The “license to kill” bills in NJ are similar to other measures that legislators have rejected in other states where car dealers got them introduced. Most recently, the car dealers’ bills were withdrawn in New York and Massachusetts, once lawmakers realized how harmful they would be. Similar bills have also been defeated, or had the harmful provisions removed, in California, Maryland, Oregon, and Virginia. New Jersey legislators rejected a similar measure authored by Assemblymember Moriarty in 2015.
There is overwhelming public opposition to allowing car dealers to sell recalled used cars, with or without “disclosure,” which merely shifts legal liability onto victims. Statewide polling in New Jersey found that hardly anyone thinks such a law would be a good idea.
The car dealer “license to kill” bills are opposed by the nation’s leading consumer / auto safety organizations, plus major consumer, civil rights, and environmental groups in New Jersey, and the New Jersey State Bar Association.
They are also opposed by safety advocate Alexander Brangman, whose daughter Jewel was only 26 when she was killed by an unrepaired recalled Honda Civic with an exploding Takata airbag. She was in a low-speed collision involving multiple cars. Everyone else walked away. But the defective Takata airbag spewed metal fragments into the passenger compartment, severing an artery in Jewel’s neck, causing her to bleed to death.
The only supporters of the anti-consumer bills are trade associations for car dealers, who seek to evade legal liability for engaging in fraud and selling deathtrap cars. Attorneys for car dealers have advised them that the legislation is needed in order to eliminate the existing protections under various state laws, which prohibit auto dealers from engaging in unfair and deceptive acts and practices, violating express or implied warranties, committing fraud by misrepresenting the condition of the car or concealing a material fact such as the safety recall status, failing to fulfill their common law duty of care, being negligent, or causing wrongful death.
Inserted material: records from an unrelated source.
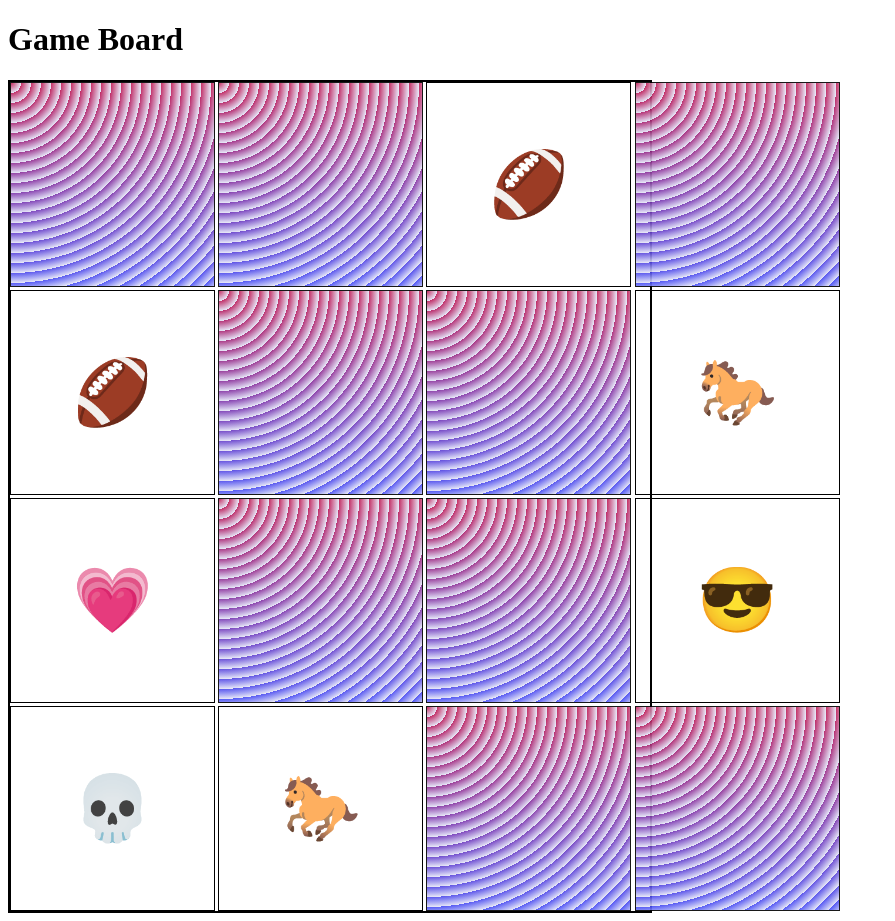
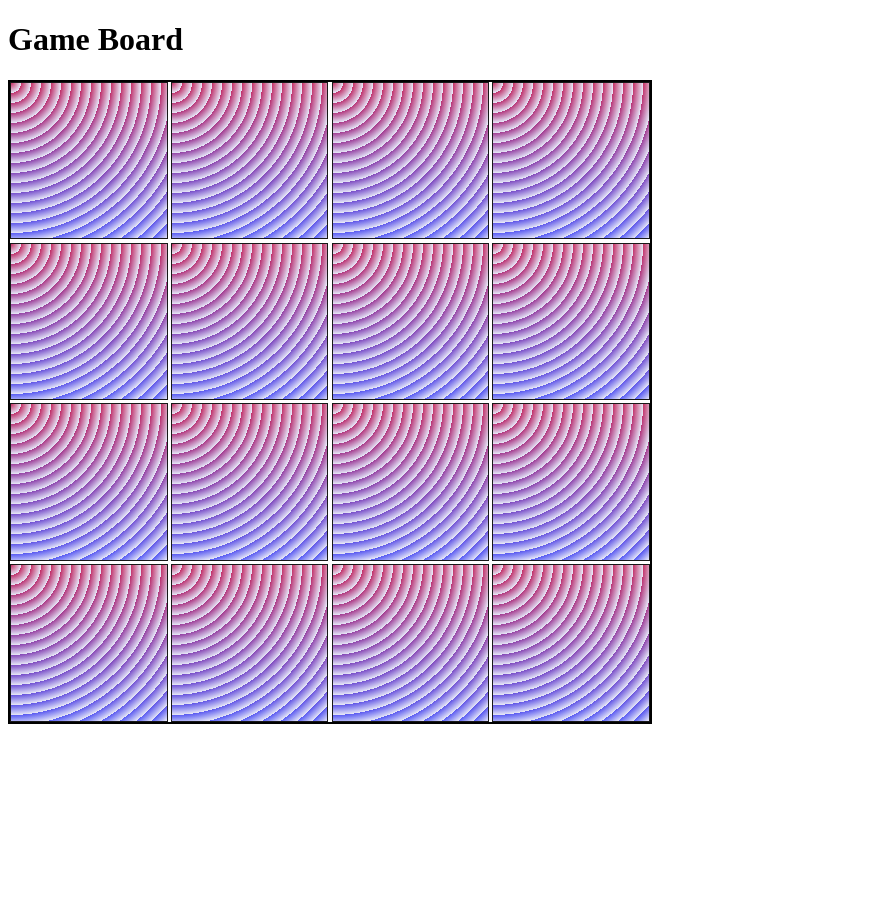
Before and after one commit to mariatens/matching-pairs-app, a React (Vite) app: page / in a window 1280 px wide. Shown: the whole page, without its empty margins (0-895 px from the left). After the commit the page ends 800 px from the top, so only its background shows below. Built offline with nearby package versions, Linux system fonts and the light colour scheme.

Commit message:
Have cards face down as default

```diff
--- a/src/coreGame/game.ts
+++ b/src/coreGame/game.ts
@@ -9,7 +9,7 @@ function cardify(emoji: string, index: number): Card {
     return {
         id: index + 1,
         emoji: emoji,
-        life: Math.random() > 0.5 ? "faceDown" : "faceUp"
+        life: "faceDown"
     }
 }
 
```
The New Jersey bills are even worse than in other states, because they would also drastically limit attorneys fees for victims of fraud committed by car dealers, making it virtually impossible for individual attorneys or the state’s Attorney General to act, regardless how harmful and widespread the car dealers’ practices are, or how many victims are harmed.
That means that even if the dealers fail to “disclose” the safety recalls, and make false claims about the safety of the cars they sell, they can evade being held accountable.
Here are some of the letters of opposition to the car dealer bills:
Consumer Federation of America, Consumers for Auto Reliability and Safety, National Association of Consumer Advocates, Consumer Action, and The Safety Institute
Alexander Brangman, father of Jewel Brangman, who was killed by an unrepaired recalled car
New Jersey State Bar Association
New Jersey Citizen Action, Sierra Club of New Jersey, NAACP New Jersey, The Latino Action Network, Ironbound Community Corporation, La Casa De Don Pedro, New Jersey Tenants Organization, Environment New Jersey, American Federation of Teachers Local 2274 Ramapo College of New Jersey
Consumers League of New Jersey
Pam Fischer, founder of the New Jersey Teen Safe Driving Coalition and former Director of the New Jersey Division of Highway Traffic Safety
Philadelphia Inquirer: N.J. considers a consumer bill that only car dealers love
News 12 Investigates: Car recall bill may provide less protection in legal disputes
News 12 Investigates: Groups oppose bill to require auto dealers to notify buyers about recalls
NJ101.5 Radio: Consumer groups fear the backhand effects of New Jersey car recall legislation
NJTV: Would new bill harm or help consumers buying used cars?
NJ Star-Ledger Editorial Board: Hit the Brakes on Bill Favoring Auto Dealers